The desperation of the characters is palpable largely to a perfect set designed by Jan Versweyweld; a blank cold white box with the characters observed like rats trapped in a box.
Taha follows the inspiring story of Palestinian poet Taha Muhammed Ali (Amer Hlehel) – a story of humanity and hardship, hope and devastation, opportunity and misfortune, discovery and challenge, achievement and survival.
Stu (Scott Hunter) is a 19-year-old who is drafted into the army and immediately becomes the outsider. Stu is soon whisked away from the front line when he has a chance encounter with a photographer from Yank, the forces’ weekly magazine, a gay man’s haven and the production’s namesake.
With Christmas in full swing, it feels like a good time to look back at the highlights of a busy year for theatre in Manchester. Here are Upstaged Manchester’s theatrical highlights of 2016. Which shows would make your list?
A curtain featuring pretty painted seaside picture lifts slowly to reveal Tom Piper’s suitably grimy set – rusty, damp and closed off from the world. There are two small windows offering a peek outside, but you’ll need a ladder to reach them and a cloth to clean them. Samuel Beckett’s Endgame is an extraordinary piece of writing, a classic of modern theatre and this collaboration between the Citizens Theatre and HOME is as vital and as macabre as it should be.
Directed by Carrie Cracknell and Lucy Guerin, this production – starring John Heffernan and Anna Maxwell Martin – is startlingly different to any other versions of Macbeth I have seen before. It’s a highly visual production which explores main themes of Macbeth’s breakdown and the supernatural through a fusion of Shakespeare’s original words and stunning choreography.
Manchester’s newest arts centre HOME thrust open its doors for its official HOMEwarming celebration last week. Following the merger between the Manchester’s Cornerhouse and Library Theatre Company, the first theatre production at the new venue is perhaps a fitting fusion of old and new.
Adapting Harper Lee’s Pulitzer Prize winning novel, To Kill a Mockingbird, for the stage is a brave decision to make. The novel has recently celebrated its 50th anniversary, and besides being a staple on the GCSE curriculum, it has been translated into 40 languages and sold over 30 million copies worldwide.

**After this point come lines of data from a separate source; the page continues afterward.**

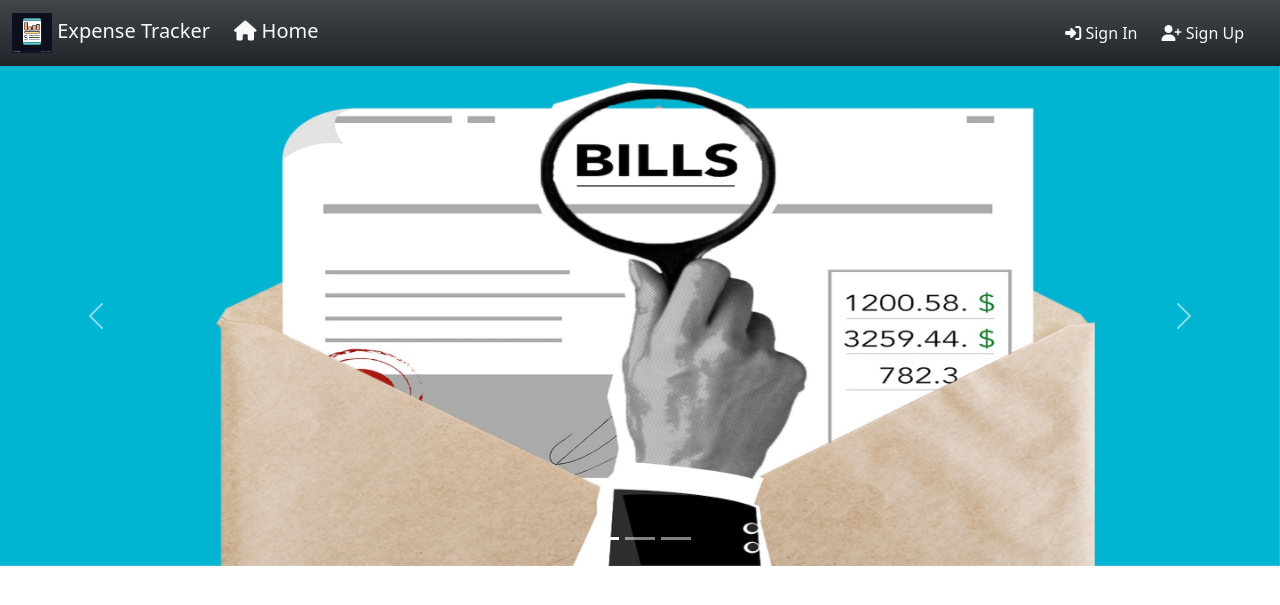
Repository: Gaurav560/OnlineExpenseTracker
Page: http://localhost/Online_Expense_Tracker/
These files come from the project's save history. The page is drawn as it stood at one moment and after the next save; the edit follows.
The browser window is 1280 px wide. The pictures show the whole page.
The page is served by Tomcat 9. Other server files are loaded and not shown.

Above is the page before, as saved 2023-05-04 15:46:12.

### Online_Expense_Tracker/src/main/webapp/index.jsp
<%@ page language="java" contentType="text/html; charset=ISO-8859-1"
	pageEncoding="ISO-8859-1"%>
<!DOCTYPE html>
<html>
<head>
<meta charset="ISO-8859-1">
<title>Insert title here</title>
<%@include file="component/all_css.jsp"%>
</head>
<body>
	<!--NAVBAR starts here -->
	<%@include file="component/navbar.jsp"%>
	<!-- NAVBAR ends here -->


	<!-- CAROUSEL starts here  -->



	<div id="carouselExampleIndicators" class="carousel slide">
		<div class="carousel-indicators">
			<button type="button" data-bs-target="#carouselExampleIndicators"
				data-bs-slide-to="0" class="active" aria-current="true"
				aria-label="Slide 1"></button>
			<button type="button" data-bs-target="#carouselExampleIndicators"
				data-bs-slide-to="1" aria-label="Slide 2"></button>
			<button type="button" data-bs-target="#carouselExampleIndicators"
				data-bs-slide-to="2" aria-label="Slide 3"></button>
		</div>
		<div class="carousel-inner">
			<div class="carousel-item active">
				<img src="img/e4.jpg" class="d-block w-100" alt="..."  style="height:500px">
			</div>
			<div class="carousel-item">
				<img src="img/e2.jpg" class="d-block w-100" alt="..."  style="height:500px">
			</div>
			<div class="carousel-item">
				<img src="img/e3.jpg" class="d-block w-100" alt="..." style="height:500px">
			</div>
			<div class="carousel-item">
				<img src="img/e5.jpg" class="d-block w-100" alt="..." style="height:500px">
			</div>
			<div class="carousel-item">
				<img src="img/expenseTracker.jpg" class="d-block w-100" alt="..." style="height:500px">
			</div>
		</div>
		<button class="carousel-control-prev" type="button"
			data-bs-target="#carouselExampleIndicators" data-bs-slide="prev">
			<span class="carousel-control-prev-icon" aria-hidden="true"></span> <span
				class="visually-hidden">Previous</span>
		</button>
		<button class="carousel-control-next" type="button"
			data-bs-target="#carouselExampleIndicators" data-bs-slide="next">
			<span class="carousel-control-next-icon" aria-hidden="true"></span> <span
				class="visually-hidden">Next</span>
		</button>
	</div>
	<!-- CAROUSEL ends here  -->
</body>
</html>

### Online_Expense_Tracker/src/main/webapp/component/all_css.jsp
<!--css cdn   -->
<link
	href="https://cdn.jsdelivr.net/npm/bootstrap@5.3.0-alpha3/dist/css/bootstrap.min.css"
	rel="stylesheet"
	integrity="sha384-KK94CHFLLe+nY2dmCWGMq91rCGa5gtU4mk92HdvYe+M/SXH301p5ILy+dN9+nJOZ"
	crossorigin="anonymous">



<!-- font awesome cdn  -->

<link rel="stylesheet"
	href="https://cdnjs.cloudflare.com/ajax/libs/font-awesome/6.4.0/css/all.min.css"
	integrity="sha512-iecdLmaskl7CVkqkXNQ/ZH/XLlvWZOJyj7Yy7tcenmpD1ypASozpmT/E0iPtmFIB46ZmdtAc9eNBvH0H/ZpiBw=="
	crossorigin="anonymous" referrerpolicy="no-referrer" />



<!--  js cdn -->
	<script
		src="https://cdn.jsdelivr.net/npm/bootstrap@5.3.0-alpha3/dist/js/bootstrap.bundle.min.js"
		integrity="sha384-ENjdO4Dr2bkBIFxQpeoTz1HIcje39Wm4jDKdf19U8gI4ddQ3GYNS7NTKfAdVQSZe"
		crossorigin="anonymous"></script>

### Online_Expense_Tracker/src/main/webapp/component/navbar.jsp
<!--Navbar starts here  -->


	<nav class="navbar navbar-expand-lg bg-dark  bg-gradient">
		<div class="container-fluid">
			<a class="navbar-brand text-light" href="#"><img
				src="img/expenseTracker.jpg" style="height: 40px; width: 40px;">
				Expense Tracker</a>
			<button class="navbar-toggler" type="button"
				data-bs-toggle="collapse" data-bs-target="#navbarSupportedContent"
				aria-controls="navbarSupportedContent" aria-expanded="false"
				aria-label="Toggle navigation">
				<span class="navbar-toggler-icon"></span>
			</button>
			<div class="collapse navbar-collapse" id="navbarSupportedContent">

				<ul class="navbar-nav me-auto mb-2 mb-lg-0">
					<li class="nav-item"><a class="nav-link active text-light fs-5 mb-1"
						aria-current="page" href="index.jsp"><i class="fa-solid fa-house"></i>
							Home</a></li>

				</ul>


				<ul class="navbar-nav ms-auto mb-2 mb-lg-0 me-3">

					<li class="nav-item me-2"><a class="nav-link active text-light"
						href="login.jsp"><i class="fa-solid fa-right-to-bracket"></i> Sign In</a></li>


					<li class="nav-item "><a class="nav-link active text-light "
						href="register.jsp"><i class="fa-solid fa-user-plus"></i> Sign Up</a></li>

				</ul>


			</div>
		</div>
	</nav>
	<!-- Navbar ends here  -->

After the next save:
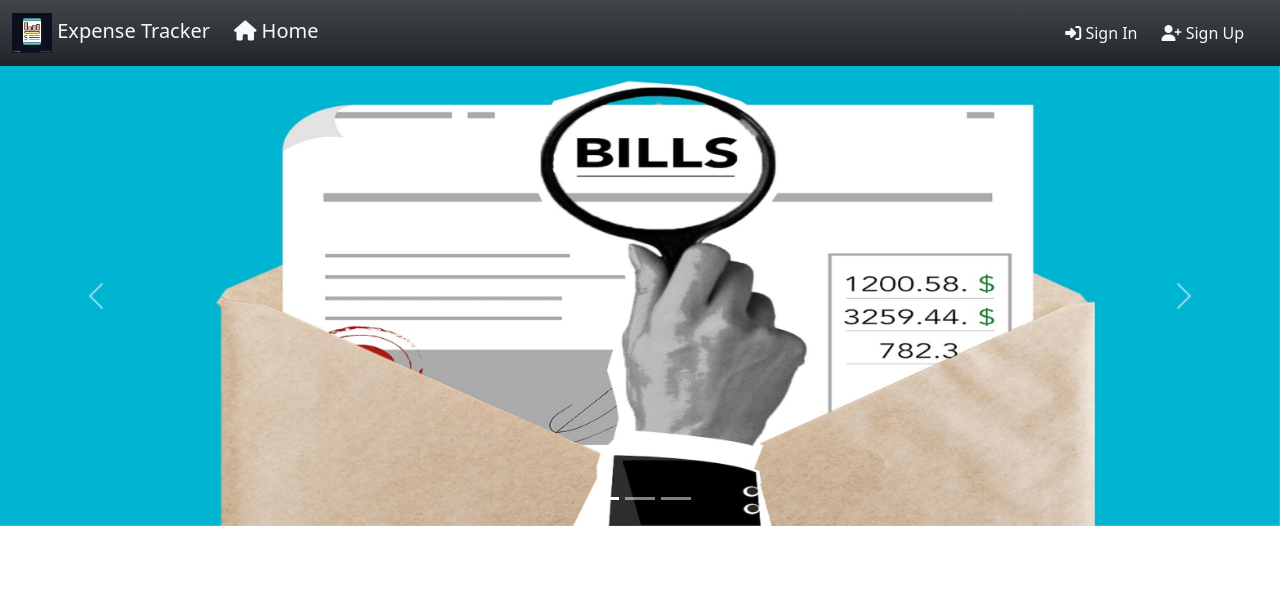
Saved 2 min 31 s later.
--- a/Online_Expense_Tracker/src/main/webapp/index.jsp
+++ b/Online_Expense_Tracker/src/main/webapp/index.jsp
@@ -29,16 +29,16 @@
 		</div>
 		<div class="carousel-inner">
 			<div class="carousel-item active">
-				<img src="img/e4.jpg" class="d-block w-100" alt="..."  style="height:500px">
+				<img src="img/e4.jpg" class="d-block w-100" alt="..."  style="height:460px">
 			</div>
 			<div class="carousel-item">
-				<img src="img/e2.jpg" class="d-block w-100" alt="..."  style="height:500px">
+				<img src="img/e2.jpg" class="d-block w-100" alt="..."  style="height:460px">
 			</div>
 			<div class="carousel-item">
-				<img src="img/e3.jpg" class="d-block w-100" alt="..." style="height:500px">
+				<img src="img/e3.jpg" class="d-block w-100" alt="..." style="height:460px">
 			</div>
 			<div class="carousel-item">
-				<img src="img/e5.jpg" class="d-block w-100" alt="..." style="height:500px">
+				<img src="img/e5.jpg" class="d-block w-100" alt="..." style="height:460px">
 			</div>
 			<div class="carousel-item">
 				<img src="img/expenseTracker.jpg" class="d-block w-100" alt="..." style="height:500px">
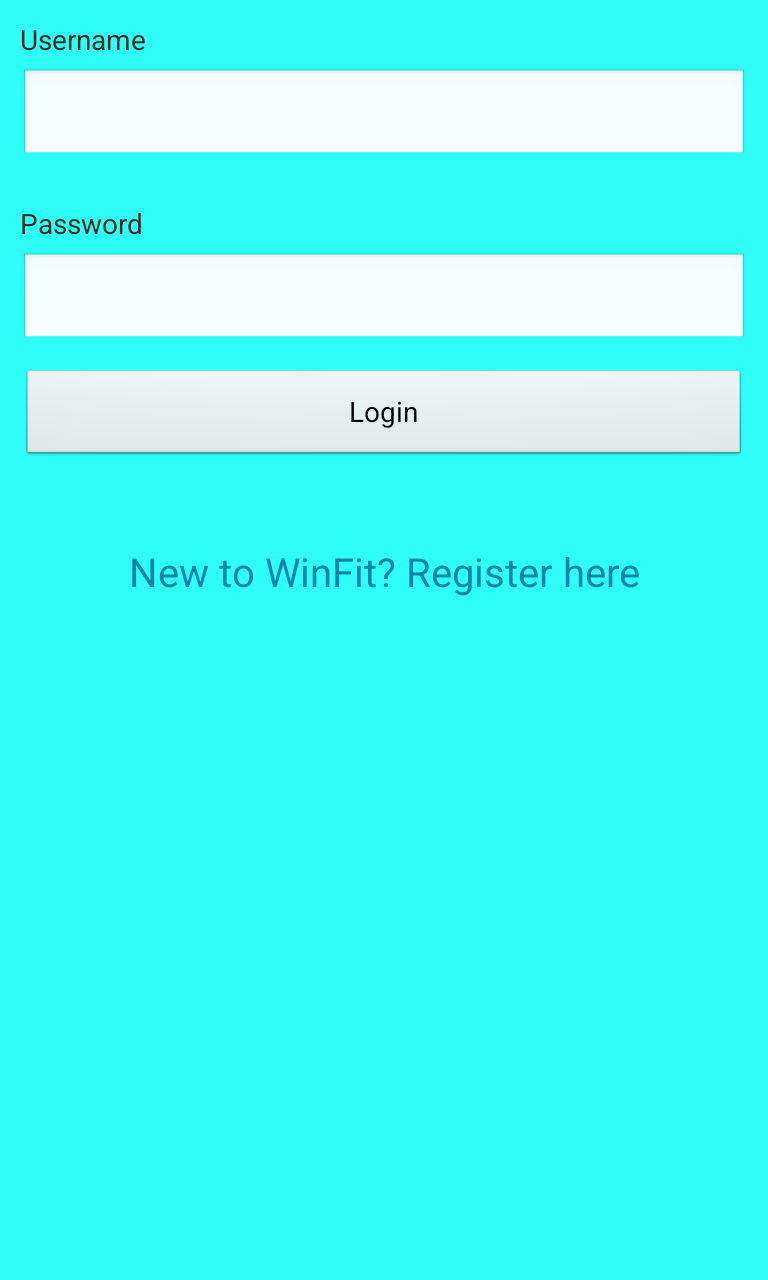
Repository: jwisch91/CS390-Project
Layout: workspace/testing/res/layout/login.xml
These files come from the project's save history. The layout is drawn as it stood at one moment and after a run of saves; the edit follows.
It is drawn on a 768 x 1280 px phone screen (xhdpi) without system bars, with theme android:Theme.NoTitleBar; the app's code is not run.

Above is the layout before, as saved 2013-03-31 22:02:53.

### workspace/testing/res/layout/login.xml
<?xml version="1.0" encoding="utf-8"?>
<ScrollView
  xmlns:android="http://schemas.android.com/apk/res/android"
  android:layout_width="fill_parent"
  android:layout_height="fill_parent"
  android:fillViewport="true">
  <RelativeLayout
        android:layout_width="fill_parent"
        android:layout_height="wrap_content"
        android:background="#2EFEF7">


        <!--  Header  Starts-->
        <LinearLayout android:id="@+id/header">
            <!--
                android:layout_width="fill_parent"
                android:layout_height="wrap_content"
                android:background="@layout/header_gradient"
                android:paddingTop="5dip"
                android:paddingBottom="5dip">
                 Logo Start-->

            <ImageView
                android:layout_width="wrap_content"
                android:paddingTop="5dip"
                android:paddingBottom="5dip"
                android:layout_height="wrap_content"
                android:gravity="center"
                android:src="@drawable/logo" />

                <!-- Logo Ends -->
        </LinearLayout>
        <!--  Header Ends -->
        <!-- Footer Start -->
        <!-- <LinearLayout android:id="@+id/footer"
                android:layout_width="fill_parent"
                android:layout_height="90dip"
                android:background="@layout/footer_repeat"
                android:layout_alignParentBottom="true">
        </LinearLayout>-->
        <!-- Footer Ends -->

        <!-- Login Form -->
        <LinearLayout
          android:orientation="vertical"
          android:layout_width="match_parent"
          android:layout_height="wrap_content"
          android:padding="10dip"
          android:layout_below="@id/header">
          <!--  Email Label -->
          <TextView android:layout_width="fill_parent"
                android:layout_height="wrap_content"
                android:textColor="#372c24"
                android:text="Username"/>
          <EditText android:layout_width="fill_parent"
                android:layout_height="wrap_content"
                android:layout_marginTop="5dip"
                android:layout_marginBottom="20dip"
                android:singleLine="true"/>
          <!--  Password Label -->
          <TextView android:layout_width="fill_parent"
                android:layout_height="wrap_content"
                android:textColor="#372c24"
                android:text="Password"/>
          <EditText android:layout_width="fill_parent"
                android:layout_height="wrap_content"
                android:layout_marginTop="5dip"
                android:singleLine="true"
                android:password="true"/>
          <!-- Login button -->
          <Button android:id="@+id/btnLogin"
                android:layout_width="fill_parent"
                android:layout_height="wrap_content"
                android:layout_marginTop="10dip"
                android:text="Login"/>
          <!-- Link to Registration Screen -->
          <TextView android:id="@+id/link_to_register"
                android:layout_width="fill_parent"
                android:layout_height="wrap_content"
                android:layout_marginTop="40dip"
                android:layout_marginBottom="40dip"
                android:text="New to WinFit? Register here"
                android:gravity="center"
                android:textSize="20dip"
                android:textColor="#0b84aa"/>

        </LinearLayout>
        <!-- Login Form Ends -->
  </RelativeLayout>
</ScrollView>

### workspace/testing/res/layout/footer_repeat.xml
<?xml version="1.0" encoding="utf-8"?>
<bitmap xmlns:android="http://schemas.android.com/apk/res/android"
    android:src="@drawable/repeat_bg"
    android:tileMode="repeat" />

Loaded but not shown: workspace/testing/res/layout/header_gradient.xml (common file)

After the next 3 saves:
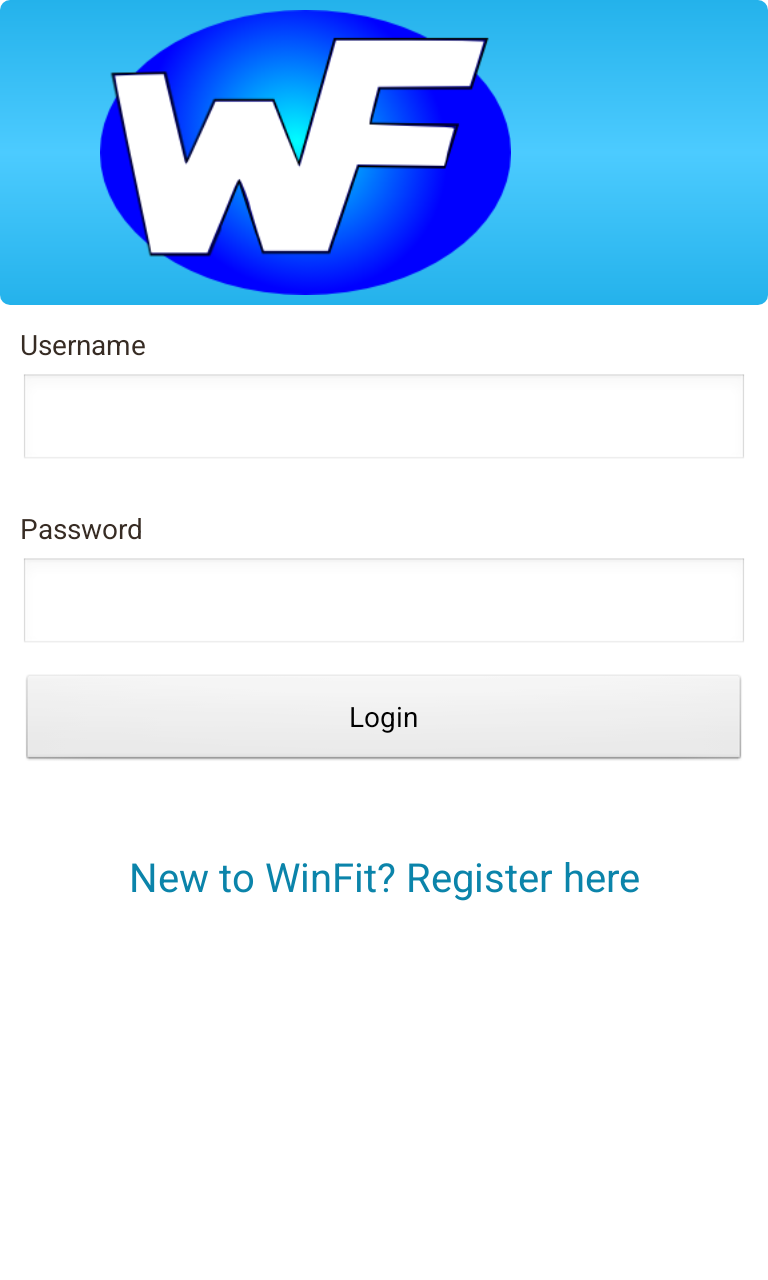
The 3 saves are shown as one change because 2 did not build or start.
The last was saved 2 min 58 s later.
--- a/workspace/testing/res/layout/login.xml
+++ b/workspace/testing/res/layout/login.xml
@@ -7,25 +7,21 @@
   <RelativeLayout
         android:layout_width="fill_parent"
         android:layout_height="wrap_content"
-        android:background="#2EFEF7">
-
+        android:background="#ffffff">
 
         <!--  Header  Starts-->
-        <LinearLayout android:id="@+id/header">
-            <!--
+        <LinearLayout android:id="@+id/header"
                 android:layout_width="fill_parent"
                 android:layout_height="wrap_content"
                 android:background="@layout/header_gradient"
                 android:paddingTop="5dip"
                 android:paddingBottom="5dip">
-                 Logo Start-->
+                <!-- Logo Start-->
 
             <ImageView
                 android:layout_width="wrap_content"
-                android:paddingTop="5dip"
-                android:paddingBottom="5dip"
                 android:layout_height="wrap_content"
-                android:gravity="center"
+                android:layout_marginLeft="50dip"
                 android:src="@drawable/logo" />
 
                 <!-- Logo Ends -->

This humble, poignant and charming stage adaptation by Christopher Sergel pays homage to the legacy of the novel and everyone who has read it.
Kristy Stott, for Upstaged Manchester, rounds up the many Manchester theatrical highlights in May: from The Lowry, the Royal Exchange, the Contact, the new HOME, the Kings Arms and many other great venues.